Dataset entries

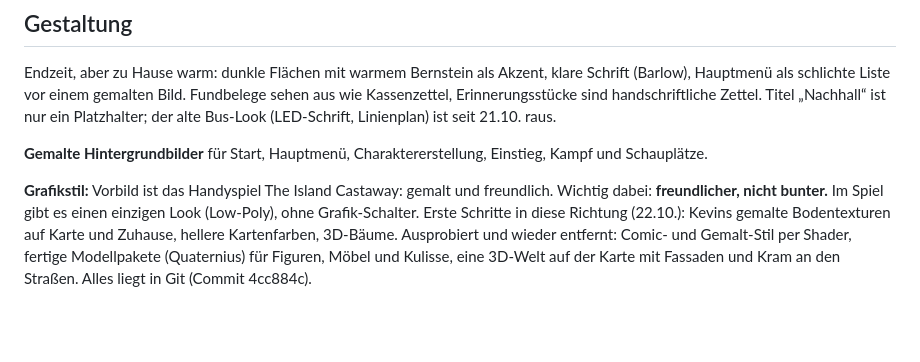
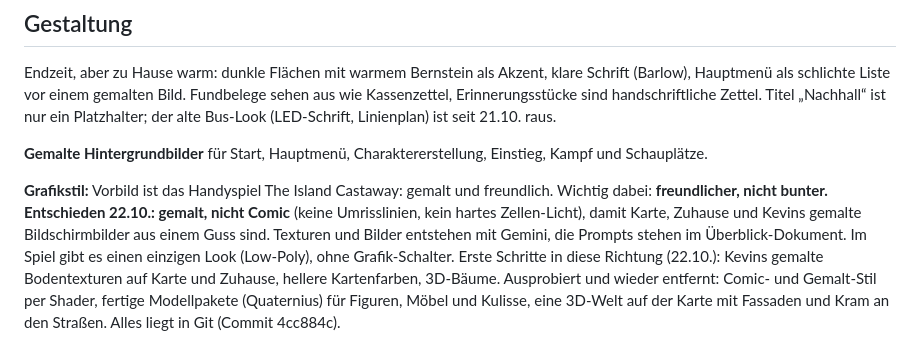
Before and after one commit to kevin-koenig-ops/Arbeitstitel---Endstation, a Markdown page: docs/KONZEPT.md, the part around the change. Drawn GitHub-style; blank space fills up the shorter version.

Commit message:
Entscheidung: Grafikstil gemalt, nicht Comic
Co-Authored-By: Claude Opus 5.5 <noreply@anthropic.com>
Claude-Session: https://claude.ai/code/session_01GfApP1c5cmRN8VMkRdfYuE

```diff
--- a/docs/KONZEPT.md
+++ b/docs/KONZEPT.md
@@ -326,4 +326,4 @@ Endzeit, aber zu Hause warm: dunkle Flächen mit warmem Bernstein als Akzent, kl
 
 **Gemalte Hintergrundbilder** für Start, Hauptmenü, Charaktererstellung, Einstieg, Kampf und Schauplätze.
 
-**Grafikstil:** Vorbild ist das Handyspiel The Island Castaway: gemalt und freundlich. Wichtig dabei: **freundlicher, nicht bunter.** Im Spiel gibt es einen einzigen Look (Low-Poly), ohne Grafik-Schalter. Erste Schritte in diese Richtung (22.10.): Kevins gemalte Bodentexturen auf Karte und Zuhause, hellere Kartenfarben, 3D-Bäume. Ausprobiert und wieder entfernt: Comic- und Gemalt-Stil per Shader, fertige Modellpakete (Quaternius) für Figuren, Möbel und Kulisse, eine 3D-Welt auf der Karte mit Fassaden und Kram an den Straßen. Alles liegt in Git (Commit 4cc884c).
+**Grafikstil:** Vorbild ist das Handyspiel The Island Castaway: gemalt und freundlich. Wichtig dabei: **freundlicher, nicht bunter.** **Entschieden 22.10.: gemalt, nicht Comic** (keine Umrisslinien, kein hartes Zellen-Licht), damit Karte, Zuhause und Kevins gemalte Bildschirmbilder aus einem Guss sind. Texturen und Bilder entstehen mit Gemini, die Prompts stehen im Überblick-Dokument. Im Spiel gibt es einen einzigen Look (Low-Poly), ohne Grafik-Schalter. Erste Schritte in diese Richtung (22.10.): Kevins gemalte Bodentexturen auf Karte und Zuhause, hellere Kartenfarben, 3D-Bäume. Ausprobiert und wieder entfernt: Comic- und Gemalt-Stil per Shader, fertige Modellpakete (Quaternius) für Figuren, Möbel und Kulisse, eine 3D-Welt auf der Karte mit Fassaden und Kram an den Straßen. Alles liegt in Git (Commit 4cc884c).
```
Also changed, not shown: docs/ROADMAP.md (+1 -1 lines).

---

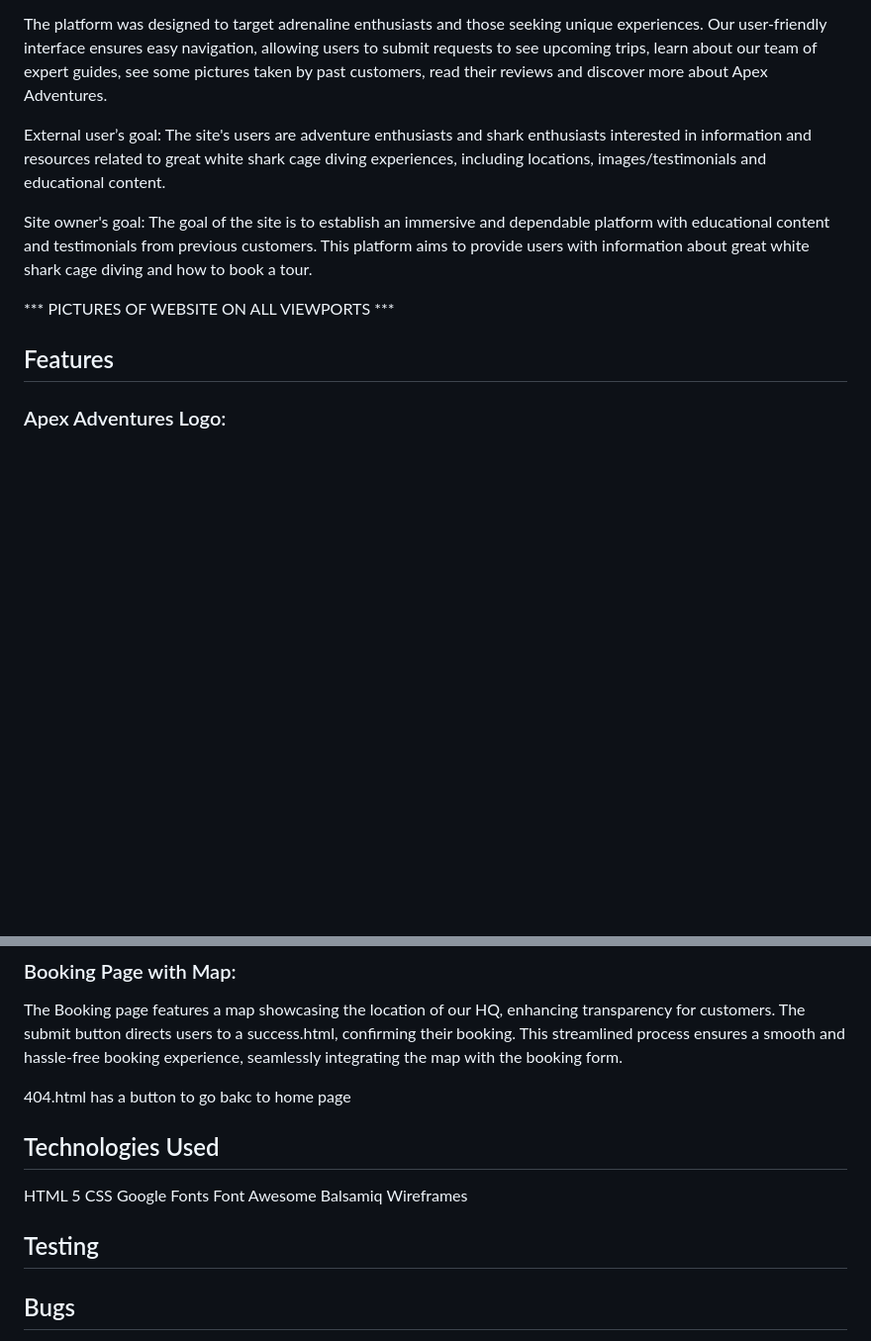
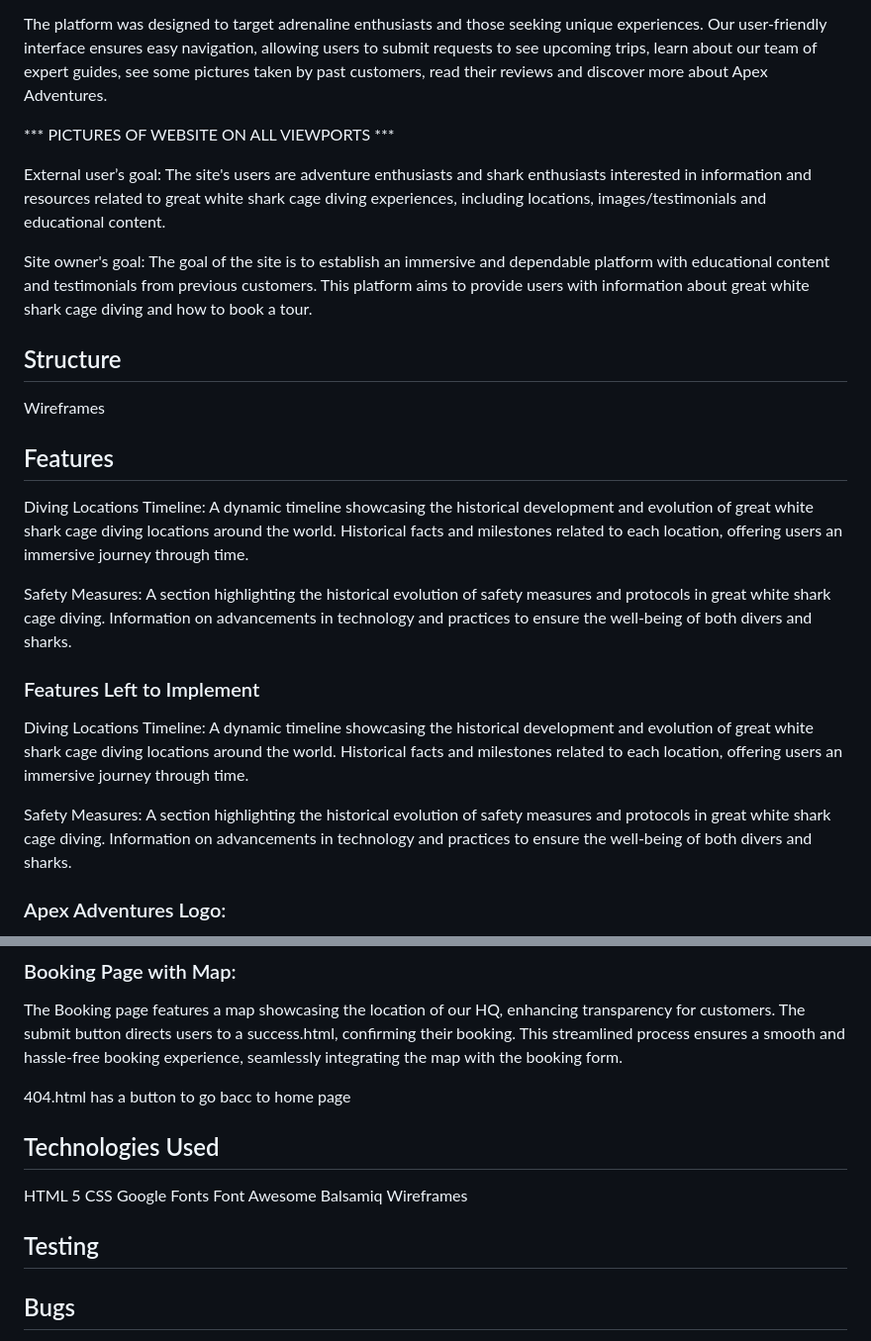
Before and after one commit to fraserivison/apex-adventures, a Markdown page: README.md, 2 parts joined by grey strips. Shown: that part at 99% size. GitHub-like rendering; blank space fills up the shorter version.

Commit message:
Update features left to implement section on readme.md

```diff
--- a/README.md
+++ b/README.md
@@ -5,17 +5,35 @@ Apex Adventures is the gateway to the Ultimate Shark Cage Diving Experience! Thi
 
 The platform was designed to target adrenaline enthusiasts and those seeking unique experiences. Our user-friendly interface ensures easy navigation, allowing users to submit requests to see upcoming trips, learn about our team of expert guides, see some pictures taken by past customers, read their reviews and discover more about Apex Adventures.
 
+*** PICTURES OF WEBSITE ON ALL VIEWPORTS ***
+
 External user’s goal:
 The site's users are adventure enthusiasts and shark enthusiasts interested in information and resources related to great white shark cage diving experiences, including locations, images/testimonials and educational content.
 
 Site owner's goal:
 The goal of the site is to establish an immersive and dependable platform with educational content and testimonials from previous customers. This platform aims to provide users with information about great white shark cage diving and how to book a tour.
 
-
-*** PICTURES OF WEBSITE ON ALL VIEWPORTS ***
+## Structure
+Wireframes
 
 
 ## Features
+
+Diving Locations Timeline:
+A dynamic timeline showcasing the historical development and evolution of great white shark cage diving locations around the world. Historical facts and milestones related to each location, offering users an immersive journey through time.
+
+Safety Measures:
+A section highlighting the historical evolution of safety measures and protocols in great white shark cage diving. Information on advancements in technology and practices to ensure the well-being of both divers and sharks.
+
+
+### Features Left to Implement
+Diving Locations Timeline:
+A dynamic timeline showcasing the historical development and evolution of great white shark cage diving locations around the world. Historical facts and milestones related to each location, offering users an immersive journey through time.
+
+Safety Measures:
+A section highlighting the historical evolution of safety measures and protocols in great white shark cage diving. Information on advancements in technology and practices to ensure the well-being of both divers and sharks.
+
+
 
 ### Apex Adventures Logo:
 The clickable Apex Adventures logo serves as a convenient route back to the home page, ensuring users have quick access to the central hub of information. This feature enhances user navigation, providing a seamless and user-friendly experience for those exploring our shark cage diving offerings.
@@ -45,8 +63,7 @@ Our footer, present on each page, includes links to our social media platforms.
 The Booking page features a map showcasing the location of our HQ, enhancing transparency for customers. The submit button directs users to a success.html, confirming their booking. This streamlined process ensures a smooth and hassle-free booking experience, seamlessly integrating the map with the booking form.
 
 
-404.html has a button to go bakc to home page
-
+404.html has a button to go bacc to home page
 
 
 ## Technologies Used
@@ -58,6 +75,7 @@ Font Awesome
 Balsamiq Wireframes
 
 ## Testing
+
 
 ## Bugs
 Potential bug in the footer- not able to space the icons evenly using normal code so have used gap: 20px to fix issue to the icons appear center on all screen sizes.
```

▸ **YOUR GOAL**: Copy every line above in which the string "page" shows up.

▸ **ANSWER FOR THIS EXERCISE**:
Before and after one commit to kevin-koenig-ops/Arbeitstitel---Endstation, a Markdown page: docs/KONZEPT.md, the part around the change. Drawn GitHub-style; blank space fills up the shorter version.
Before and after one commit to fraserivison/apex-adventures, a Markdown page: README.md, 2 parts joined by grey strips. Shown: that part at 99% size. GitHub-like rendering; blank space fills up the shorter version.
 The clickable Apex Adventures logo serves as a convenient route back to the home page, ensuring users have quick access to the central hub of information. This feature enhances user navigation, providing a seamless and user-friendly experience for those exploring our shark cage diving offerings.
@@ -45,8 +63,7 @@ Our footer, present on each page, includes links to our social media platforms.
 The Booking page features a map showcasing the location of our HQ, enhancing transparency for customers. The submit button directs users to a success.html, confirming their booking. This streamlined process ensures a smooth and hassle-free booking experience, seamlessly integrating the map with the booking form.
-404.html has a button to go bakc to home page
+404.html has a button to go bacc to home page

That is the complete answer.